The area around Ursa Major at first glance to be rather unpopulated compared to other parts of the sky.
Just put a telescope to your eye and look around, even binoculars and dark skies can reveal quite a bit. Binoculars? Sure, take a look at each of the stars of Ursa Major, bet you find a binary system and possibly you can find it with no help at all — hint. I can’t from here owing to a bit more light pollution, with binoculars it’s no problem.
Anyway if you have a telescope have a look and enjoy!
ESA: Galaxies come in many shapes and sizes. One of the key galaxy types we see in the Universe is the spiral galaxy, as demonstrated in an especially beautiful way by the subject of this Hubble Picture of the Week, NGC 2985. NGC 2985 lies roughly over 70 million light years from the Solar System in the constellation of Ursa Major (The Great Bear).

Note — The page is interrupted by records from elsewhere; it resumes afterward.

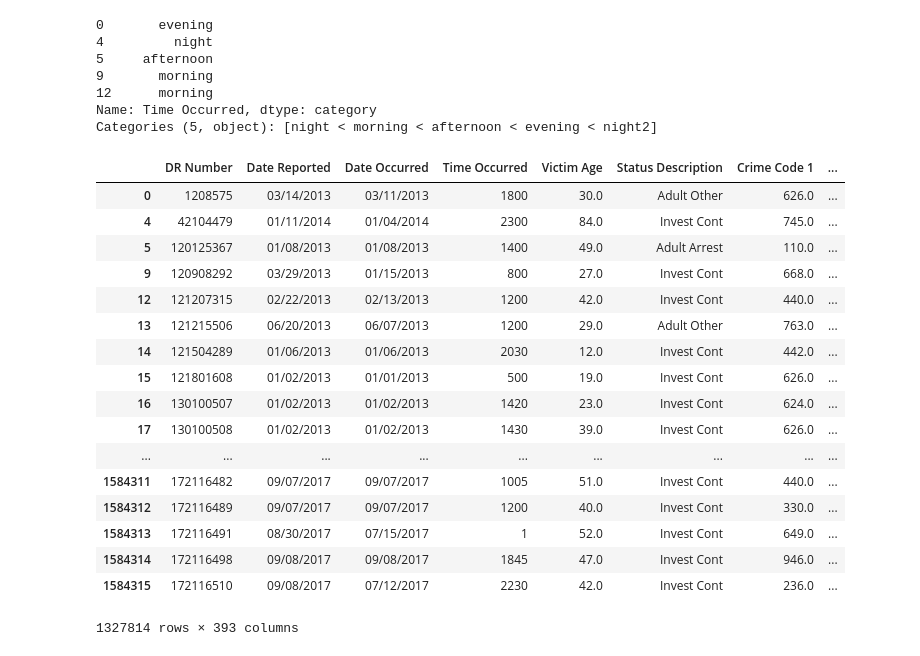
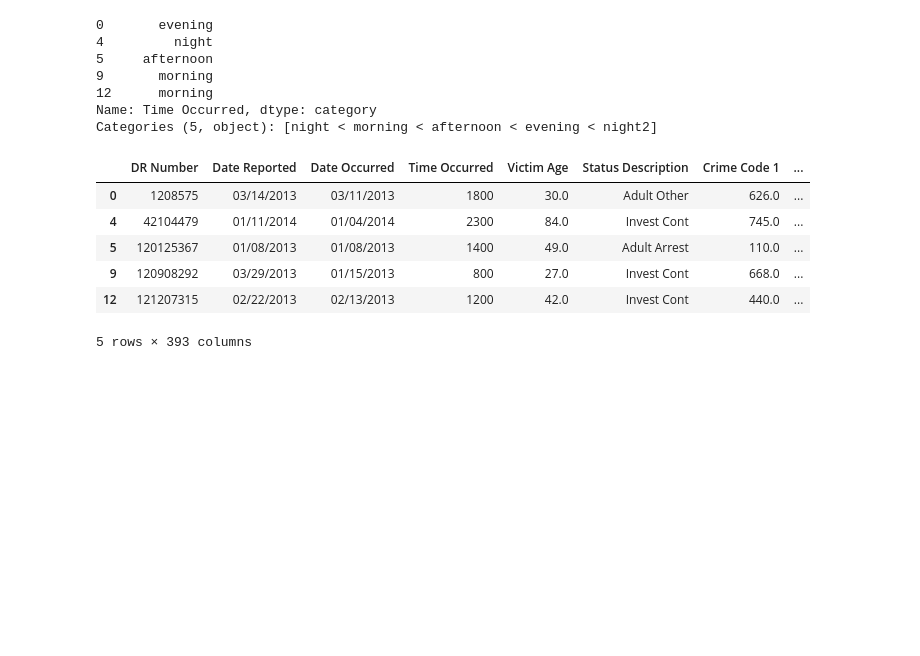
Before and after one commit to enderstorm/crime-prediction, a Jupyter notebook: clean.ipynb, the cells around one changed output. Saved outputs shown, nothing was run; the diff lists cells and outputs as text; code cells hidden in the pictures; blank space fills up the shorter version.

```diff
--- a/clean.ipynb
+++ b/clean.ipynb
@@ -36,3 +133,9 @@ df_coldrop.head(2)
 |  | DR Number | Date Reported | Date Occurred | Time Occurred | Area Name | Crime Code Description | Victim Age | ... |
 | 0 | 1208575 | 03/14/2013 | 03/11/2013 | 1800 | 77th Street | INTIMATE PARTNER - SIMPLE ASSAULT | 30.0 | ... |
 | 1 | 102005556 | 01/25/2010 | 01/22/2010 | 2300 | Olympic | VEHICLE - STOLEN | NaN | ... |
+# %%
+# pocet bez NaN
+# pandas pri slicingu robi iba VIEWS
+# preto treba vytvorit novy DF pomocou copy()
+df_victims_only = df_coldrop.dropna().copy()
+len(df_victims_only)
@@ -49,7 +154,3 @@ len(df_victims_only['Premise Description'].unique())
 len(df_coldrop)
 # %% [output]
 1584316
-# %%
-# pocet bez NaN
-df_victims_only = df_coldrop.dropna()
-len(df_victims_only)
@@ -87,23 +215,12 @@ pd.cut(df_victims_only['Time Occurred'], [0, 500, 1200, 1700, 2100, 2400], label
 Name: Time Occurred, dtype: category
 Categories (5, object): [night < morning < afternoon < evening < night2]
 # %%
-pd.get_dummies(df_victims_only, columns=['Area Name', 'Crime Code Description', 'Premise Description', 'Victim Sex', 'Victim Descent'], drop_first=True)
+pd.get_dummies(df_victims_only, columns=['Area Name', 'Crime Code Description', 'Premise Description', 'Victim Sex', 'Victim Descent'], drop_first=True).head()
 # %% [output]
 |  | DR Number | Date Reported | Date Occurred | Time Occurred | Victim Age | Status Description | Crime Code 1 | ... |
 | 0 | 1208575 | 03/14/2013 | 03/11/2013 | 1800 | 30.0 | Adult Other | 626.0 | ... |
 | 4 | 42104479 | 01/11/2014 | 01/04/2014 | 2300 | 84.0 | Invest Cont | 745.0 | ... |
 | 5 | 120125367 | 01/08/2013 | 01/08/2013 | 1400 | 49.0 | Adult Arrest | 110.0 | ... |
 | 9 | 120908292 | 03/29/2013 | 01/15/2013 | 800 | 27.0 | Invest Cont | 668.0 | ... |
 | 12 | 121207315 | 02/22/2013 | 02/13/2013 | 1200 | 42.0 | Invest Cont | 440.0 | ... |
-| 13 | 121215506 | 06/20/2013 | 06/07/2013 | 1200 | 29.0 | Adult Other | 763.0 | ... |
-| 14 | 121504289 | 01/06/2013 | 01/06/2013 | 2030 | 12.0 | Invest Cont | 442.0 | ... |
-| 15 | 121801608 | 01/02/2013 | 01/01/2013 | 500 | 19.0 | Invest Cont | 626.0 | ... |
-| 16 | 130100507 | 01/02/2013 | 01/02/2013 | 1420 | 23.0 | Invest Cont | 624.0 | ... |
-| 17 | 130100508 | 01/02/2013 | 01/02/2013 | 1430 | 39.0 | Invest Cont | 626.0 | ... |
-| ... | ... | ... | ... | ... | ... | ... | ... | ... |
-| 1584311 | 172116482 | 09/07/2017 | 09/07/2017 | 1005 | 51.0 | Invest Cont | 440.0 | ... |
-| 1584312 | 172116489 | 09/07/2017 | 09/07/2017 | 1200 | 40.0 | Invest Cont | 330.0 | ... |
-| 1584313 | 172116491 | 08/30/2017 | 07/15/2017 | 1 | 52.0 | Invest Cont | 649.0 | ... |
-| 1584314 | 172116498 | 09/08/2017 | 09/08/2017 | 1845 | 47.0 | Invest Cont | 946.0 | ... |
-| 1584315 | 172116510 | 09/08/2017 | 07/12/2017 | 2230 | 42.0 | Invest Cont | 236.0 | ... |
-1327814 rows × 393 columns
+5 rows × 393 columns
```
Also changed, not shown: parts of 12 cells of this notebook, 2 other files.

The intricate, near-perfect symmetry on display here reveals the incredible complexity of NGC 2985. Multiple tightly-wound spiral arms widen as they whorl outward from the galaxy’s bright core, slowly fading and dissipating until these majestic structures disappear into the emptiness of intergalactic space, bringing a beautiful end to their starry splendour.
Over aeons, spiral galaxies tend to run into other galaxies, often resulting in mergers. These coalescing events scramble the winding structures of the original galaxies, smoothing and rounding their shape. These objects possess a beauty all their own, distinct from the spiral galaxies from whence they came.
Image: ESA/Hubble & NASA, L. Ho; CC BY 4.0